═════ The records

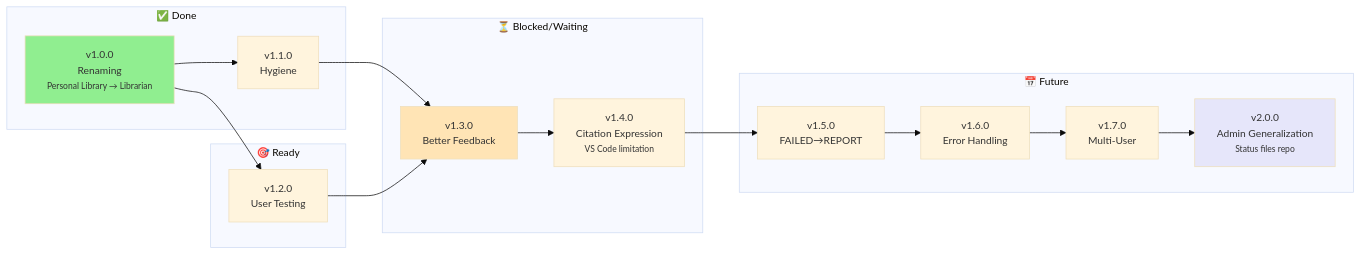
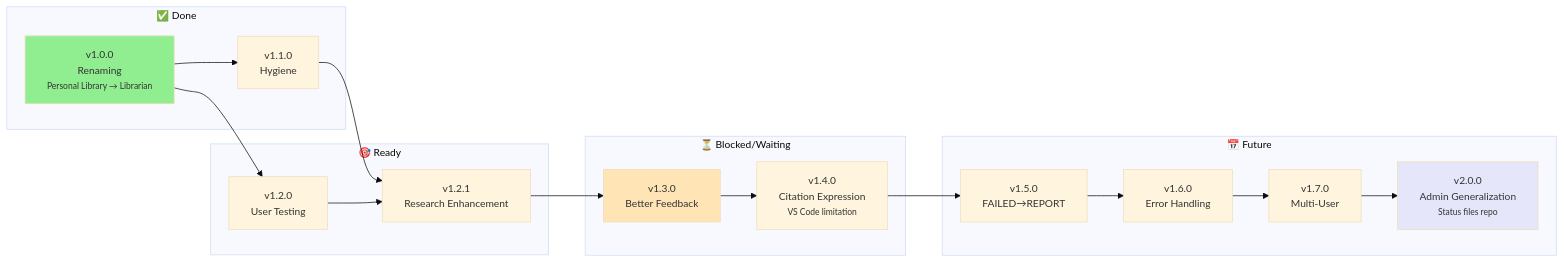
One commit to nonlinear/librarian changed the diagram in MGMT/ROADMAP.md. Above: the diagram before and after it, drawn with Mermaid. The commit also changed other lines of this file and 7 other files, not shown here.

````diff
--- a/MGMT/ROADMAP.md
+++ b/MGMT/ROADMAP.md
@@ -16,38 +16,40 @@
 ```mermaid
 %%{init: {'theme':'base', 'themeVariables': { 'fontSize':'14px'}}}%%
 graph LR
     subgraph "✅ Done"
         V1[v1.0.0<br/>Renaming<br/><small>Personal Library → Librarian</small>]
         V11[v1.1.0<br/>Hygiene]
     end
 
     subgraph "🎯 Ready"
         V12[v1.2.0<br/>User Testing]
+        V121[v1.2.1<br/>Research Enhancement]
     end
 
     subgraph "⏳ Blocked/Waiting"
         V14[v1.4.0<br/>Citation Expression<br/><small>VS Code limitation</small>]
         V13[v1.3.0<br/>Better Feedback]
     end
 
     subgraph "📅 Future"
         V15[v1.5.0<br/>FAILED→REPORT]
         V16[v1.6.0<br/>Error Handling]
         V17[v1.7.0<br/>Multi-User]
         V2[v2.0.0<br/>Admin Generalization<br/><small>Status files repo</small>]
     end
 
     V1 --> V11
     V1 --> V12
-    V11 --> V13
-    V12 --> V13
+    V11 --> V121
+    V12 --> V121
+    V121 --> V13
     V13 --> V14
     V14 --> V15
     V15 --> V16
     V16 --> V17
     V17 --> V2
 
     style V1 fill:#90EE90
     style V13 fill:#FFE4B5
     style V2 fill:#E6E6FA
 ```
````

══════════

Task requirements -
Copy out all the data above exactly, pictures excluded.

Answer box -
One commit to nonlinear/librarian changed the diagram in MGMT/ROADMAP.md. Above: the diagram before and after it, drawn with Mermaid. The commit also changed other lines of this file and 7 other files, not shown here.

````diff
--- a/MGMT/ROADMAP.md
+++ b/MGMT/ROADMAP.md
@@ -16,38 +16,40 @@
 ```mermaid
 %%{init: {'theme':'base', 'themeVariables': { 'fontSize':'14px'}}}%%
 graph LR
     subgraph "✅ Done"
         V1[v1.0.0<br/>Renaming<br/><small>Personal Library → Librarian</small>]
         V11[v1.1.0<br/>Hygiene]
     end
 
     subgraph "🎯 Ready"
         V12[v1.2.0<br/>User Testing]
+        V121[v1.2.1<br/>Research Enhancement]
     end
 
     subgraph "⏳ Blocked/Waiting"
         V14[v1.4.0<br/>Citation Expression<br/><small>VS Code limitation</small>]
         V13[v1.3.0<br/>Better Feedback]
     end
 
     subgraph "📅 Future"
         V15[v1.5.0<br/>FAILED→REPORT]
         V16[v1.6.0<br/>Error Handling]
         V17[v1.7.0<br/>Multi-User]
         V2[v2.0.0<br/>Admin Generalization<br/><small>Status files repo</small>]
     end
 
     V1 --> V11
     V1 --> V12
-    V11 --> V13
-    V12 --> V13
+    V11 --> V121
+    V12 --> V121
+    V121 --> V13
     V13 --> V14
     V14 --> V15
     V15 --> V16
     V16 --> V17
     V17 --> V2
 
     style V1 fill:#90EE90
     style V13 fill:#FFE4B5
     style V2 fill:#E6E6FA
 ```
````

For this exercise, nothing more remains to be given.